Task to complete — Set down every entry below exactly as it stands.

───── Records for this task

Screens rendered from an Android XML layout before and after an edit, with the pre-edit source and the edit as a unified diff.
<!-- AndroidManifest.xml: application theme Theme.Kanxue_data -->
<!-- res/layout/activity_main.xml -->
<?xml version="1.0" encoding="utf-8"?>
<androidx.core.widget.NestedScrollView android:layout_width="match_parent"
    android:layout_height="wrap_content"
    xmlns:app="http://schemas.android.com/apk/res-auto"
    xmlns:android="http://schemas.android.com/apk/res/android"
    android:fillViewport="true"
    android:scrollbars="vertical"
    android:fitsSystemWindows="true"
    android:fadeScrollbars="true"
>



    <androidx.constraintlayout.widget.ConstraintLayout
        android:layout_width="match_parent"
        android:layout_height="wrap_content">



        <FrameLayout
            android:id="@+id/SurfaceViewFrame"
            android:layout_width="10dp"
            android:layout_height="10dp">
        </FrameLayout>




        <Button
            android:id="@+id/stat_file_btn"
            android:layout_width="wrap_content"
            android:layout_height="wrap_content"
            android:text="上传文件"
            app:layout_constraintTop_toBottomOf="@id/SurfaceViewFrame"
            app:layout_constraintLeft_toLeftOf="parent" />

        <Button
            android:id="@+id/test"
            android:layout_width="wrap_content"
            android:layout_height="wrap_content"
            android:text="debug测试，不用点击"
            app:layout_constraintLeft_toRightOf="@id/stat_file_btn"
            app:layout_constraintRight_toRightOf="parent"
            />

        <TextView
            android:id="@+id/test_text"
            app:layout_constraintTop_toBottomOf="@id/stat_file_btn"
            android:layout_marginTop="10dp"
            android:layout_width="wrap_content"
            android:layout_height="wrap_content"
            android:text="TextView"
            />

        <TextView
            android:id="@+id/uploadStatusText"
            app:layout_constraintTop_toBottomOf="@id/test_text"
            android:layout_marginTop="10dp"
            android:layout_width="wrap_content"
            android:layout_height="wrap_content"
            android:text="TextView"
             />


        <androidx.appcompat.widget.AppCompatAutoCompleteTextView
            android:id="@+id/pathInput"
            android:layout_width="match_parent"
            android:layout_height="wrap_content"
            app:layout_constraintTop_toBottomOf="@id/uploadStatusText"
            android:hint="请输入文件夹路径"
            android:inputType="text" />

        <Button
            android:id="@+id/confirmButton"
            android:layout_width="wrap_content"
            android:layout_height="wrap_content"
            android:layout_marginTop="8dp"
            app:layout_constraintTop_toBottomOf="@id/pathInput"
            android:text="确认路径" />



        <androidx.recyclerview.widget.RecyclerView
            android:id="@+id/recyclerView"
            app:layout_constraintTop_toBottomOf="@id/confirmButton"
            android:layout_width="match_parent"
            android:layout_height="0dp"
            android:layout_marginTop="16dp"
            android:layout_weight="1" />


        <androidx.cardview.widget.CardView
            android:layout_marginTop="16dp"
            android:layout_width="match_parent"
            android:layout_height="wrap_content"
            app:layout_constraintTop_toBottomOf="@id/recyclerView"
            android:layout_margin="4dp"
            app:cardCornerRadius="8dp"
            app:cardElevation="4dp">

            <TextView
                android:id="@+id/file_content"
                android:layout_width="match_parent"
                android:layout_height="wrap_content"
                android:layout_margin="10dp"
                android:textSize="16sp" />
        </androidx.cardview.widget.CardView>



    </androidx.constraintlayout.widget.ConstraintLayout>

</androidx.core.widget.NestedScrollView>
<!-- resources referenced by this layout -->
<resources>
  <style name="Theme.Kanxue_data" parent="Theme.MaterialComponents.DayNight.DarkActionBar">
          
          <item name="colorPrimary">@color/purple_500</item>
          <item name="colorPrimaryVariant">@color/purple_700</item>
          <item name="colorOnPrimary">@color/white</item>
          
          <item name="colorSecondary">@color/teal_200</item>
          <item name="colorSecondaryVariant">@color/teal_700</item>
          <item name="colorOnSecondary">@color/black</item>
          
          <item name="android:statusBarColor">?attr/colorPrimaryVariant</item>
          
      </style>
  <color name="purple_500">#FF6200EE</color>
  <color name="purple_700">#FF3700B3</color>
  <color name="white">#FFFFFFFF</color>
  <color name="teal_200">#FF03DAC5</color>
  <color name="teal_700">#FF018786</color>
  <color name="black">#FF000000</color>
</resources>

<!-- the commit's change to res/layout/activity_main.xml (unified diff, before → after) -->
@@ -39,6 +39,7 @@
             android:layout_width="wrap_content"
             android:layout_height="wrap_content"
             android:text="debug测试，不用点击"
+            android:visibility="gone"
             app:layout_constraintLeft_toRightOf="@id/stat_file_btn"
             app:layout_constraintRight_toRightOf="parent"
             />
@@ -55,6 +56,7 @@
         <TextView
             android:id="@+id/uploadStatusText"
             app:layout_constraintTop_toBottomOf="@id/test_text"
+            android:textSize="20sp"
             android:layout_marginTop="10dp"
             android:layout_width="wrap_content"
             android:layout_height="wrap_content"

──────────

Solved problem —
Screens rendered from an Android XML layout before and after an edit, with the pre-edit source and the edit as a unified diff.
<!-- AndroidManifest.xml: application theme Theme.Kanxue_data -->
<!-- res/layout/activity_main.xml -->
<?xml version="1.0" encoding="utf-8"?>
<androidx.core.widget.NestedScrollView android:layout_width="match_parent"
    android:layout_height="wrap_content"
    xmlns:app="http://schemas.android.com/apk/res-auto"
    xmlns:android="http://schemas.android.com/apk/res/android"
    android:fillViewport="true"
    android:scrollbars="vertical"
    android:fitsSystemWindows="true"
    android:fadeScrollbars="true"
>



    <androidx.constraintlayout.widget.ConstraintLayout
        android:layout_width="match_parent"
        android:layout_height="wrap_content">



        <FrameLayout
            android:id="@+id/SurfaceViewFrame"
            android:layout_width="10dp"
            android:layout_height="10dp">
        </FrameLayout>




        <Button
            android:id="@+id/stat_file_btn"
            android:layout_width="wrap_content"
            android:layout_height="wrap_content"
            android:text="上传文件"
            app:layout_constraintTop_toBottomOf="@id/SurfaceViewFrame"
            app:layout_constraintLeft_toLeftOf="parent" />

        <Button
            android:id="@+id/test"
            android:layout_width="wrap_content"
            android:layout_height="wrap_content"
            android:text="debug测试，不用点击"
            app:layout_constraintLeft_toRightOf="@id/stat_file_btn"
            app:layout_constraintRight_toRightOf="parent"
            />

        <TextView
            android:id="@+id/test_text"
            app:layout_constraintTop_toBottomOf="@id/stat_file_btn"
            android:layout_marginTop="10dp"
            android:layout_width="wrap_content"
            android:layout_height="wrap_content"
            android:text="TextView"
            />

        <TextView
            android:id="@+id/uploadStatusText"
            app:layout_constraintTop_toBottomOf="@id/test_text"
            android:layout_marginTop="10dp"
            android:layout_width="wrap_content"
            android:layout_height="wrap_content"
            android:text="TextView"
             />


        <androidx.appcompat.widget.AppCompatAutoCompleteTextView
            android:id="@+id/pathInput"
            android:layout_width="match_parent"
            android:layout_height="wrap_content"
            app:layout_constraintTop_toBottomOf="@id/uploadStatusText"
            android:hint="请输入文件夹路径"
            android:inputType="text" />

        <Button
            android:id="@+id/confirmButton"
            android:layout_width="wrap_content"
            android:layout_height="wrap_content"
            android:layout_marginTop="8dp"
            app:layout_constraintTop_toBottomOf="@id/pathInput"
            android:text="确认路径" />



        <androidx.recyclerview.widget.RecyclerView
            android:id="@+id/recyclerView"
            app:layout_constraintTop_toBottomOf="@id/confirmButton"
            android:layout_width="match_parent"
            android:layout_height="0dp"
            android:layout_marginTop="16dp"
            android:layout_weight="1" />


        <androidx.cardview.widget.CardView
            android:layout_marginTop="16dp"
            android:layout_width="match_parent"
            android:layout_height="wrap_content"
            app:layout_constraintTop_toBottomOf="@id/recyclerView"
            android:layout_margin="4dp"
            app:cardCornerRadius="8dp"
            app:cardElevation="4dp">

            <TextView
                android:id="@+id/file_content"
                android:layout_width="match_parent"
                android:layout_height="wrap_content"
                android:layout_margin="10dp"
                android:textSize="16sp" />
        </androidx.cardview.widget.CardView>



    </androidx.constraintlayout.widget.ConstraintLayout>

</androidx.core.widget.NestedScrollView>
<!-- resources referenced by this layout -->
<resources>
  <style name="Theme.Kanxue_data" parent="Theme.MaterialComponents.DayNight.DarkActionBar">
          
          <item name="colorPrimary">@color/purple_500</item>
          <item name="colorPrimaryVariant">@color/purple_700</item>
          <item name="colorOnPrimary">@color/white</item>
          
          <item name="colorSecondary">@color/teal_200</item>
          <item name="colorSecondaryVariant">@color/teal_700</item>
          <item name="colorOnSecondary">@color/black</item>
          
          <item name="android:statusBarColor">?attr/colorPrimaryVariant</item>
          
      </style>
  <color name="purple_500">#FF6200EE</color>
  <color name="purple_700">#FF3700B3</color>
  <color name="white">#FFFFFFFF</color>
  <color name="teal_200">#FF03DAC5</color>
  <color name="teal_700">#FF018786</color>
  <color name="black">#FF000000</color>
</resources>

<!-- the commit's change to res/layout/activity_main.xml (unified diff, before → after) -->
@@ -39,6 +39,7 @@
             android:layout_width="wrap_content"
             android:layout_height="wrap_content"
             android:text="debug测试，不用点击"
+            android:visibility="gone"
             app:layout_constraintLeft_toRightOf="@id/stat_file_btn"
             app:layout_constraintRight_toRightOf="parent"
             />
@@ -55,6 +56,7 @@
         <TextView
             android:id="@+id/uploadStatusText"
             app:layout_constraintTop_toBottomOf="@id/test_text"
+            android:textSize="20sp"
             android:layout_marginTop="10dp"
             android:layout_width="wrap_content"
             android:layout_height="wrap_content"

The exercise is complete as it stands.